Humane Society having a 'ruff' time getting animals adopted
July 03--GLENFIELD -- A pet's love may be unconditional, but adoptions have dipped at the Lewis County Humane Society. Sue Faduski manages the no-kill shelter, and explains the challenges of the society, 6390 Pine Grove Road.
"We are in the midst of a lot of cats. The kittens get adopted very quickly but that makes the older cats a lot harder to get adopted. These lovely ladies are 8 years old," she said, pointing out one of the cat rooms.
It is difficult to not notice the impressive conditions the animals are kept in at the society. It is immaculately clean, air conditioned, all animals have their shots, cats are kept in rooms as opposed to small cages and each dog has a comfortable blanket or bed to relax in, with the kennels freshly redone over the winter. But that doesn't mean they don't need to leave the shelter.
"This time of year is very quiet for adoptions because summer break just began, so people are pretty busy and going on vacations. We would love to see more adoptions," Mrs. Faduski said.
Part of the problem is animals not being spayed or neutered, or people abandoning them or dropping them off at local barns.
"It's a farm community so people see that as an opportunity to drop off an unwanted animal, but then those farmers already have too many barn cats, so they surrender them to us," she said.
The humane society is not funded by the county, the state, or any outside organizations. The society relies solely on donations and volunteers to keep the shelter afloat and the animals healthy, clean and comfortable.
"We have a surrender fee and adoption fees but even then we aren't making money; it is just paying for the care of the animals and keeping everyone up-to-date on their shots," Mrs. Faduski said.
As soon as visitors enter the Lewis County Humane Society, they are greeted by the curious meows of Maizey the cat, followed by excited greetings from the dogs around the corner. The first dog anyone sees is Henry, who was taken in after an unfortunate case of abuse.
"Henry was found at the end of March abandoned in a home with very little food and water. He had lost 30 to 40 pounds and had a urinary tract infection, as well as other illnesses from his malnourishment. He is waiting for his forever home and doing very well health-wise. He is a big baby and a sweet, loving guy. The only thing is, he is a pit bull so he is having a hard time getting adopted," Mrs. Faduski said as she took Henry out to play. He showed off his sit trick and gave plenty of kisses.
There are two more pits aside from Henry, and Mrs. Faduski says it's a shame that the breed has a bad stigma.
"Pits are hard to adopt but we think they're wonderful," she said.
She shared a story where two women didn't realize Henry, who is clearly a pitbull at glance, was a pit bull because of his perfect behavior when going for a walk with Mrs. Faduski.

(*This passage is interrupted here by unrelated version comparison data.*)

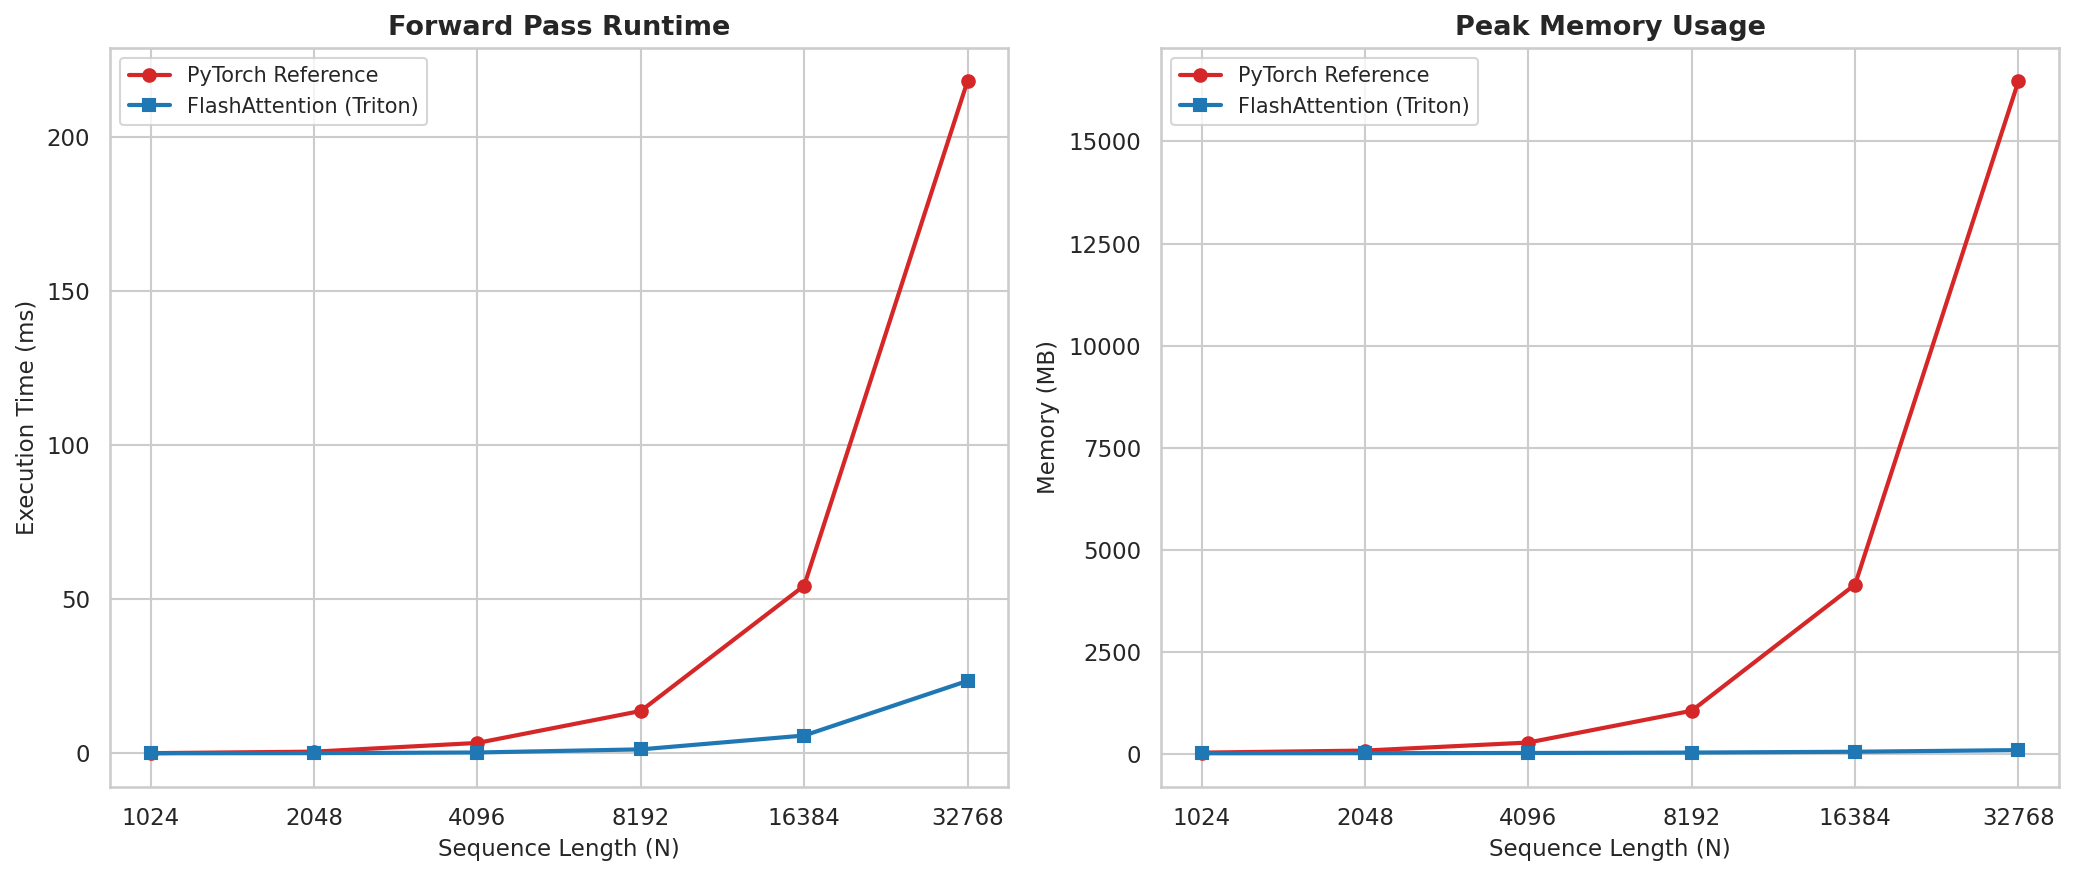
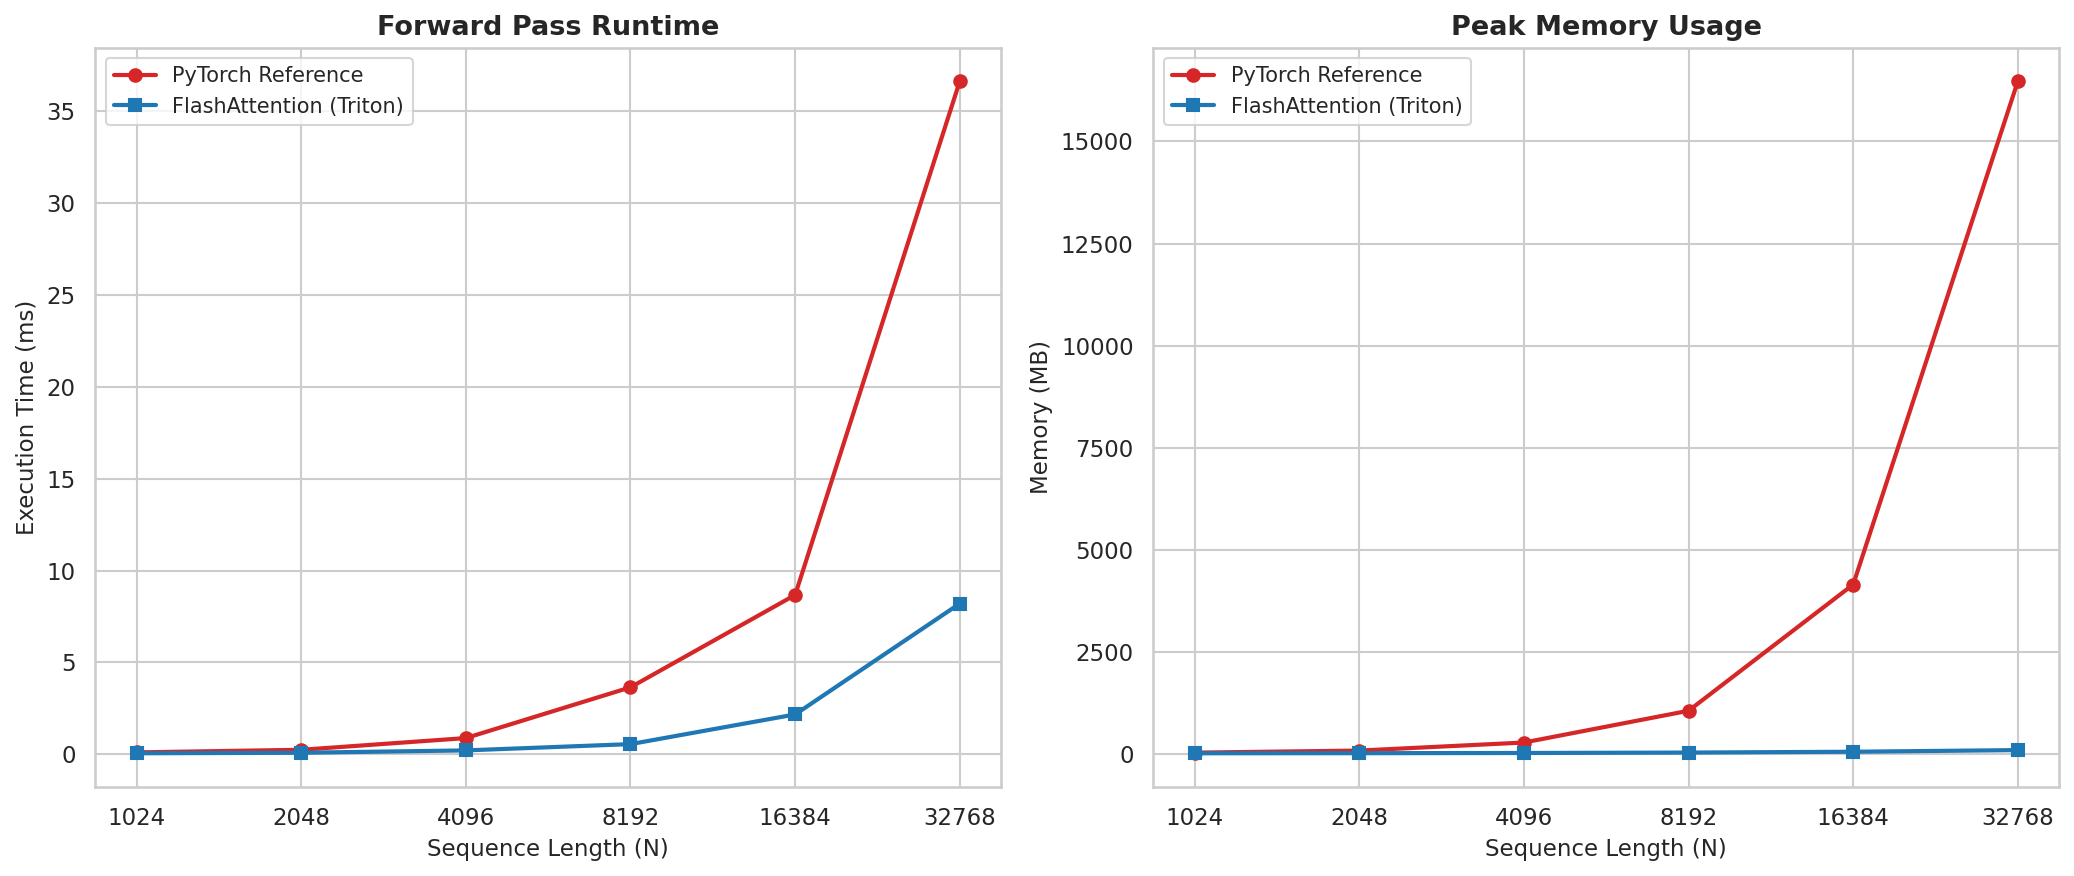
Refresh Triton benchmark PNGs; align README forward speedups with notebook outputs.
Made-with: Cursor

diff --git a/README.md b/README.md
@@ -28,8 +28,8 @@ It is the "model-training + kernel-roofline" notebook for the Pallas path.
 
 ## Results Overview (A100 GPU targets in notebooks / roofline utils)
 
-- **Triton forward scaling (`trition_attn.ipynb`):** speedup grows with sequence length (for example, `6.22x` at `N=2048`, `11.27x` at `N=4096`, and `9.27x` at `N=32768`).
-- **Triton memory scaling:** at `N=32768`, reference forward uses about `16477 MB` while Triton uses about `94 MB`; in backward, reference OOMs at `N=16384` while Triton completes (`~78.5 ms`, `~80 MB` incremental memory).
+- **Triton forward scaling (`trition_attn.ipynb`):** ~`1.9×` @ `N=1024`, ~`3.1×` @ `2048`, ~`4.2×` @ `4096`, ~`6.6×` @ `8192`, ~`4.0×` @ `16384`, ~`4.5×` @ `32768` (`B=1`, `H=4`, `D=64`, FP16).
+- **Triton memory scaling:** at `N=32768`, reference ~`16477 MB`, Triton ~`94 MB`; backward reference OOM at `N=16384`, Triton ~`55.5 ms`, ~`80 MB`.
 - **Pallas end-to-end GPT-2 throughput (`pallas_attn_gpt2.ipynb`):** `xla ~18k tok/s`, `pallas ~29k tok/s`, `cudnn ~35k tok/s` (`pallas` is about `1.6x` over `xla` in this setup).
 - **Pallas kernel-level sweep:** Flash-style kernels show largest gains at long contexts (forward up to `12.45x`, backward up to `7.48x` in the reported `(T, C)` grid).
 - **Roofline signal:** arithmetic intensity jumps strongly for Flash-style kernels (for example at `T=2048, C=64`, forward AI from `~15.5` to `~508 FLOPs/byte`), matching the shift away from memory-bound behavior.
@@ -52,7 +52,7 @@ It is the "model-training + kernel-roofline" notebook for the Pallas path.
 ## Repository Layout
 
 - `utils/` - plotting, roofline, and timing helper utilities.
-- `results/` - generated benchmark figures and roofline plots.
+- `results/` - benchmark figures (`triton_attn/` has forward/backward/roofline PNGs from the Triton notebook).
 
 ## Quick Start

"People have preconceived ideas about the pits and they're not true. They're wonderful," she said.
Because the Humane Society runs solely on volunteer work and donations, it is always accepting food, toys, comfort items and even someone simply coming to interact with the animals. That is exactly what Melissa and Nathan Jantzi stopped in to do Monday afternoon.
"We've already gotten two cats from here before and they're amazing. Wonderful pets," Mrs. Jantzi said as her son gave some pets to the cats, his cat tattoo visible on his arm. "We came today to pet them and drop off some food, we love to give them attention," she said.
Mrs. Faduski welcomes all volunteers or donations and strongly encourages everyone to adopt.
"They're all lovers," she said, and each dog and cat will greet you with a kiss or a rub to prove it.
The Lewis County Humane Society is open from 2 to 6 p.m. Monday, Tuesday, Thursday and Friday and from 9 a.m. to 2 p.m. Saturday. For more information, call 315-376-8349.